Pet nutrition is a really important topic – yet often, pet parents may be in the dark about important details of their pet’s diet. Consulting with your family veterinarian is important to ensure that your pet’s food includes the proper nutrients for their lifestyle and stage of life. If needed, your family vet can make a referral to a board-certified veterinary nutritionist®.
In October of 2023, Dr. Rachael Adams, one of our emergency veterinarians, joined us on Facebook Live to discuss pet nutrition. Dr. Adams is not a board-certified veterinary nutritionist® but has a passion for the topic and a lot of knowledge to share! You can watch the video replay of the information she shared or read a summary below.
There are thousands of pet foods out there! When selecting a diet for your dog or cat, it is best to follow the World Small Animal Veterinary Association (WSAVA) Criteria for selecting a brand. Some of the companies that meet these criteria include:
- Royal Canin
These pet food brands all meet the guidelines set by WSAVA. This doesn’t mean other brands aren’t appropriate, but they should be discussed with your veterinarian or a board-certified veterinary nutritionist®. When reviewing a food brand’s credibility, a veterinarian will consider the following questions:
- Does the company have a board-certified veterinary nutritionist on-staff?
- Do they have published quality control standards to ensure safety and high-quality products?
- Do they own their own production facility?
The Association of American Feed Control Officials (AAFCO) is a non-profit organization which sets standards for the quality and safety of animal feed and pet food in the United States. An AAFCO nutritional adequacy statement helps pet parents determine what life stage the food is formulated for. This statement is often found in small print on the back or side of a food bag – typically underneath the ingredients and nutritional breakdown label.
All pet food will have an AAFCO Nutritional Adequacy Statement. Here are examples of what a statement should look like:
- “_____is formulated to meet the nutritional levels established by the AAFCO Dog (or Cat) Food Nutrient Profiles for _____.”
- “Animal feedings tests using AAFCO procedures substantiate that ____ provides complete and balanced nutrition for _____.”
- “____ provides complete and balanced nutrition for ____ and is comparable to a product which has been substantiated using AAFCO feeding tests.”
AAFCO also has four recognized life stages that will be listed as part of the nutritional adequacy statement.
Recognized life stages are:
- All life stages
How to Choose Your Pet’s Food
There are many different pet diets from many different brands. When choosing your pet’s food, consider not only the AAFCO Statement, but also your pet’s specific nutritional needs, especially if they have any health issues or diseases.

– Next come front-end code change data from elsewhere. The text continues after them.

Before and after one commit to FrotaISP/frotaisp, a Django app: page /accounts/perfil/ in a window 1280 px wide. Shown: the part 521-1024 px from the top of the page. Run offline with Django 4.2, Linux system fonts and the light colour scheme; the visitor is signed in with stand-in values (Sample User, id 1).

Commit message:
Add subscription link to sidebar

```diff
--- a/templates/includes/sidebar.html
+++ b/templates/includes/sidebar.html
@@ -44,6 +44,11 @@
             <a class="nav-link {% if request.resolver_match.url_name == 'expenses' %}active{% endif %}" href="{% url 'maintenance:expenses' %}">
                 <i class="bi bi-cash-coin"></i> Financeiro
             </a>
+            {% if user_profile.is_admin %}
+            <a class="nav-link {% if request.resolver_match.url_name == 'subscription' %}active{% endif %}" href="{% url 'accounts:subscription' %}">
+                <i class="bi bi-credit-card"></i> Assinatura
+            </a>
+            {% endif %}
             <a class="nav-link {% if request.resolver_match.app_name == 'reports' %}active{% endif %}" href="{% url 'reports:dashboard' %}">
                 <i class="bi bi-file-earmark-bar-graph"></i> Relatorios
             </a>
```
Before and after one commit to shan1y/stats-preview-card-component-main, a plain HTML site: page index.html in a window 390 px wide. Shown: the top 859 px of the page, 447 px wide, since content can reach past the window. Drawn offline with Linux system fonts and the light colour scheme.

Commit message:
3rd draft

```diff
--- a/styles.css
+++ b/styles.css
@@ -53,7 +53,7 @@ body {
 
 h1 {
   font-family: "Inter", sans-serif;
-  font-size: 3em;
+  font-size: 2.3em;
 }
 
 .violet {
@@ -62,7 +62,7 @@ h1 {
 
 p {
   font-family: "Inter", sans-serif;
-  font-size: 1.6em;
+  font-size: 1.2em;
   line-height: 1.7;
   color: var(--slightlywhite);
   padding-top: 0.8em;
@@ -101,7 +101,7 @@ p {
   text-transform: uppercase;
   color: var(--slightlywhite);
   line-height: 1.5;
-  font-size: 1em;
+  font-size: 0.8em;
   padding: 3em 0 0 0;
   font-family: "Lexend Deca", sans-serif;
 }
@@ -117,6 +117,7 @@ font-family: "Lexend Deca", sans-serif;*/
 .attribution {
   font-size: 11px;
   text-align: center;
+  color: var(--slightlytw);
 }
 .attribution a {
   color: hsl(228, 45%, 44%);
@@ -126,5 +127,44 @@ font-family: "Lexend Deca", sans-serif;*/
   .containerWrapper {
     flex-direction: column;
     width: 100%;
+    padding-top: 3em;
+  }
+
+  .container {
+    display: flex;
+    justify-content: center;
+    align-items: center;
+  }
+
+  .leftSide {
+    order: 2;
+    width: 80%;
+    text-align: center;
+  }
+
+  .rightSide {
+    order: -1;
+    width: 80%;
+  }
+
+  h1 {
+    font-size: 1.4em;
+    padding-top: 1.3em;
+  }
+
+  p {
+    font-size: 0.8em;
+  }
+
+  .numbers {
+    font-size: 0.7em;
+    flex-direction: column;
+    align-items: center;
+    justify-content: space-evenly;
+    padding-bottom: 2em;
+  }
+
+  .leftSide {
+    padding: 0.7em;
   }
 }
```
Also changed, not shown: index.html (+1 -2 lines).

For example, Dr. Adams has a 6-year-old black Labrador named Finn. Finn is on a veterinary therapeutic diet, which is a specialized diet for pets that addresses a medical purpose. This type of diet requires a prescription from a veterinarian. Finn needed this special diet for two reasons:
- Finn has an ongoing disease process in his shoulders that led to arthritis at a young age. Some veterinary nutrition studies have found that omega-3 fatty acids can help slow the progression of arthritis in dogs. Omega-3 fatty acids are a great supplement for middle-aged and senior dogs, especially large breed dogs, to both prevent and improve mobility issues. Instead of taking these fatty acids in a capsule, Finn’s food has a higher amount of Omega-3s to help prolong his quality of life.
- Finn is a Labrador who loves to eat! To prevent obesity, his food has a very high fiber content. Fiber allows Finn to eat a higher volume of food without the extra calories. In addition, Finn used to have runny stool, but the high-fiber food also resolved this issue.
It’s truly amazing what diets can do to improve your pet’s quality of life!
Selecting your pet’s food may seem overwhelming, but we hope this blog arms you with the knowledge you need to make an informed decision. Remember, always check the nutritional information and the AAFCO statement, consider your pet’s medical conditions or specific nutritional needs, and always discuss your questions or concerns with your family veterinarian or a board-certified veterinary nutritionist. They will help you choose the best diet for your pet!
Read Part II of this blog to learn about current pet diet trends such as raw diets, homecooked diets, “boutique” diets, supplements, CBD products for pets, and more!
Content provided by Rachael Adams, DVM and Cassie Panning BS, CVT, VTS (Nutrition).